> [What to work on]:
Show every line in the records below that contains the word "GodScent".

=== Data shown ===

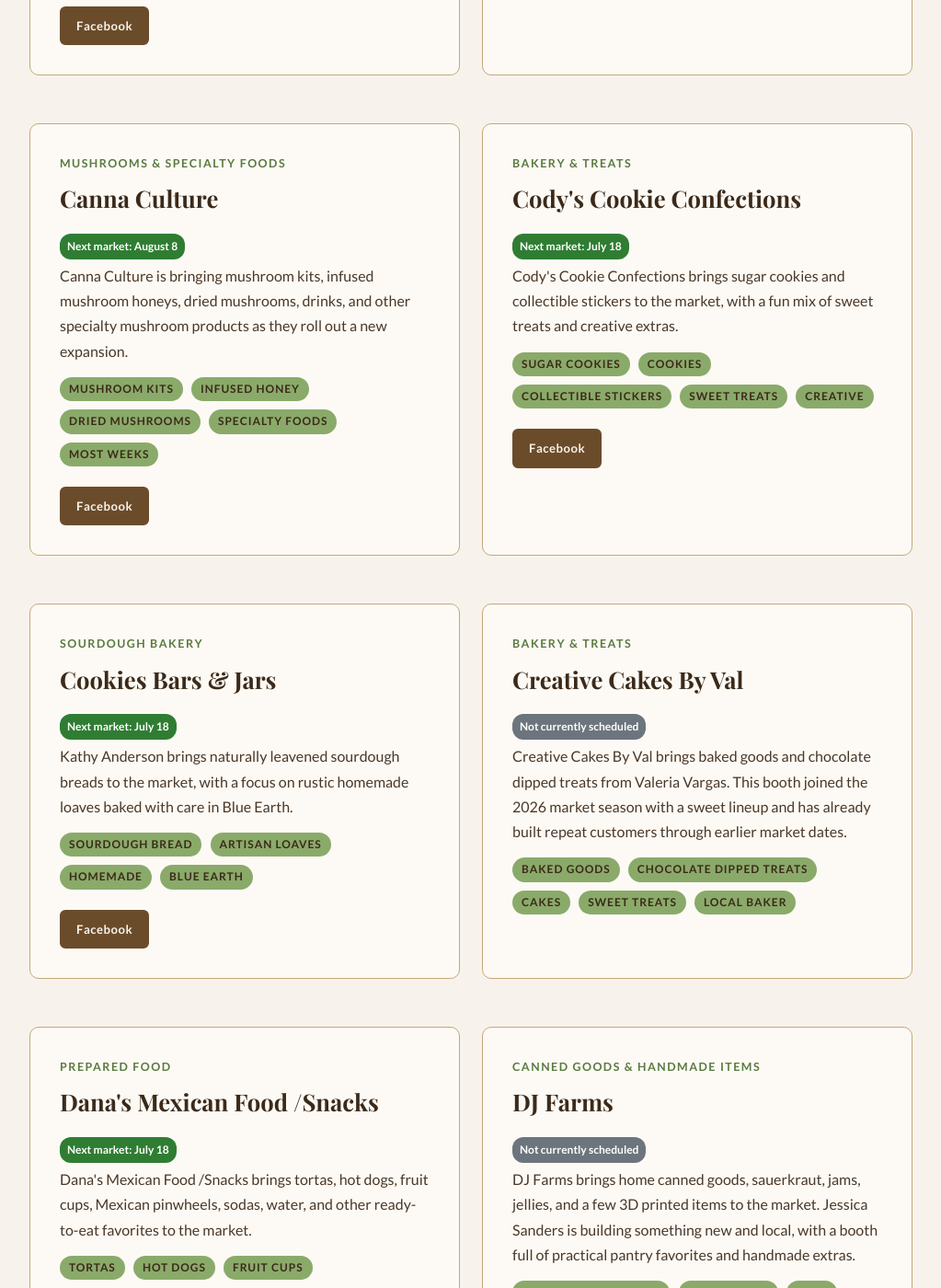
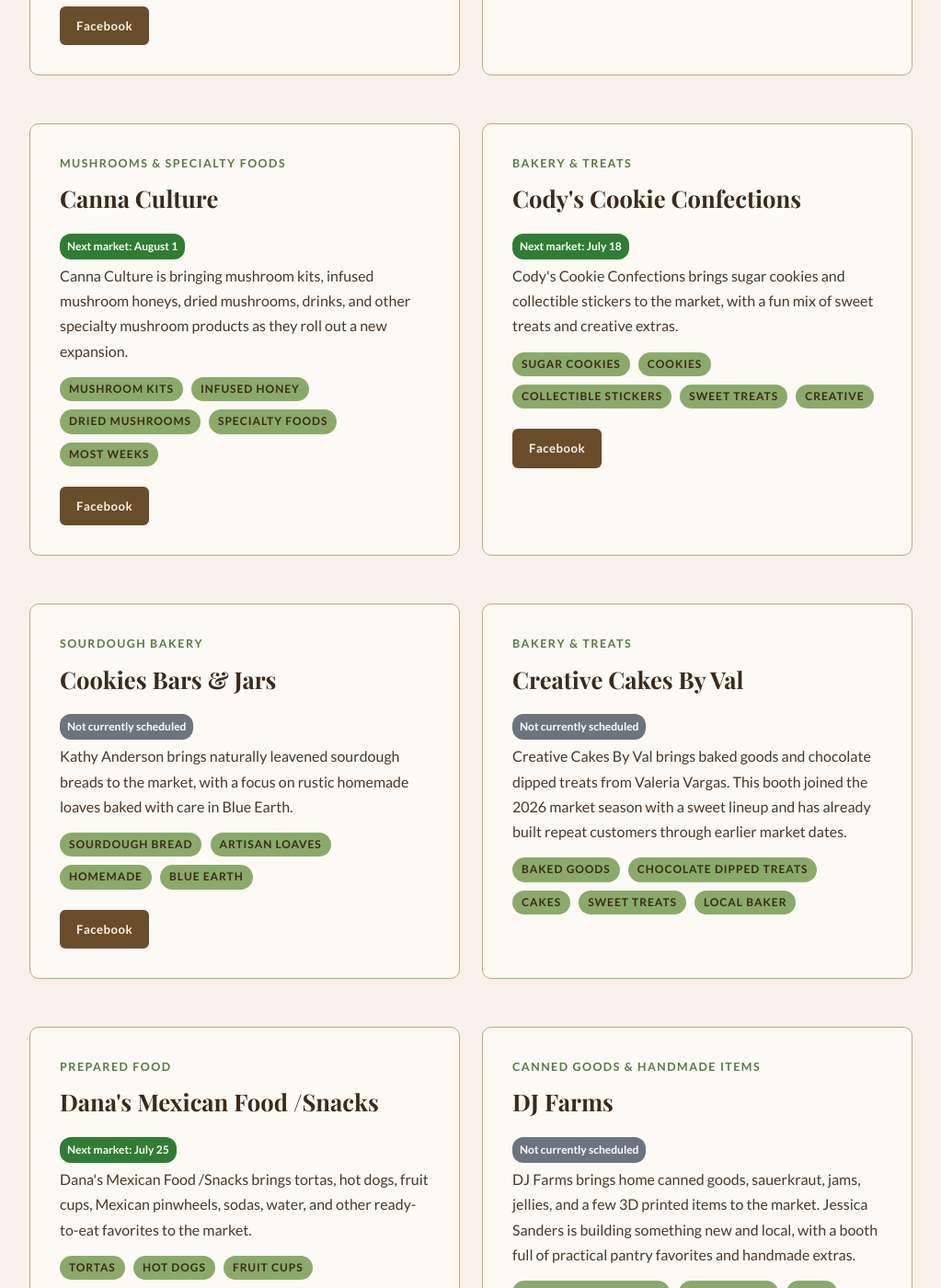
Before and after one commit to blueearthcommunitymarket/blueearthcommunitymarket.github.io, a Jekyll site: the page built from vendor-spotlight/index.md, in a window 1280 px wide and 1400 px high, scrolled down 1747 px. Shown: the whole window at 92% size, without its empty margins (128-1151 px from the left). Built offline with Jekyll 4.4.1, drawn with Linux system fonts in a browser that asks for light colours; some web fonts are replaced; some of the changed text lies outside the part shown.

Commit message:
Realign vendor spotlight dates from July 18 list

```diff
--- a/vendor-spotlight/index.md
+++ b/vendor-spotlight/index.md
@@ -145,7 +145,7 @@
             <div class="section-label">Mushrooms &amp; Specialty Foods</div>
             <h2>Canna Culture</h2>
             <div class="market-frequency">
-                <span class="frequency-badge freq-next">Next market: August 8</span>
+                <span class="frequency-badge freq-next">Next market: August 1</span>
             </div>
             <p>Canna Culture is bringing mushroom kits, infused mushroom honeys, dried mushrooms, drinks, and other specialty mushroom products as they roll out a new expansion.</p>
             <div class="pills" style="margin-top: 12px;">
@@ -183,7 +183,7 @@
             <div class="section-label">Sourdough Bakery</div>
             <h2>Cookies Bars &amp; Jars</h2>
             <div class="market-frequency">
-                <span class="frequency-badge freq-next">Next market: July 18</span>
+                <span class="frequency-badge freq-none">Not currently scheduled</span>
             </div>
             <p>Kathy Anderson brings naturally leavened sourdough breads to the market, with a focus on rustic homemade loaves baked with care in Blue Earth.</p>
             <div class="pills" style="margin-top: 12px;">
@@ -217,7 +217,7 @@
             <div class="section-label">Prepared Food</div>
             <h2>Dana's Mexican Food /Snacks</h2>
             <div class="market-frequency">
-                <span class="frequency-badge freq-next">Next market: July 18</span>
+                <span class="frequency-badge freq-next">Next market: July 25</span>
             </div>
             <p>Dana's Mexican Food /Snacks brings tortas, hot dogs, fruit cups, Mexican pinwheels, sodas, water, and other ready-to-eat favorites to the market.</p>
             <div class="pills" style="margin-top: 12px;">
@@ -271,7 +271,7 @@
             <div class="section-label">Candles &amp; Home Fragrance</div>
             <h2>GodScent Candles</h2>
             <div class="market-frequency">
-                <span class="frequency-badge freq-next">Next market: July 18</span>
+                <span class="frequency-badge freq-next">Next market: July 25</span>
             </div>
             <p>GodScent Candles brings handmade soy wax candles and melts made to be clean-burning, non-toxic, and pet friendly. Emma Lawrence's booth adds a polished home-fragrance option for shoppers who like gifts and cozy scents.</p>
             <div class="pills" style="margin-top: 12px;">
@@ -716,7 +716,7 @@
             <div class="section-label">Handmade Goods</div>
             <h2>Unique Items by April</h2>
             <div class="market-frequency">
-                <span class="frequency-badge freq-next">Next market: August 1</span>
+                <span class="frequency-badge freq-next">Next market: July 25</span>
             </div>
             <p>Tumblers, 3D items, laser engraved items, and freeze dried candy. A variety of unique handcrafted goods to discover at the market.</p>
             <div class="pills" style="margin-top: 12px;">
```
Also changed, not shown: vendor-spotlight/index.html (+7 -7 lines).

===

> [Answer box]:
             <h2>GodScent Candles</h2>
             <p>GodScent Candles brings handmade soy wax candles and melts made to be clean-burning, non-toxic, and pet friendly. Emma Lawrence's booth adds a polished home-fragrance option for shoppers who like gifts and cozy scents.</p>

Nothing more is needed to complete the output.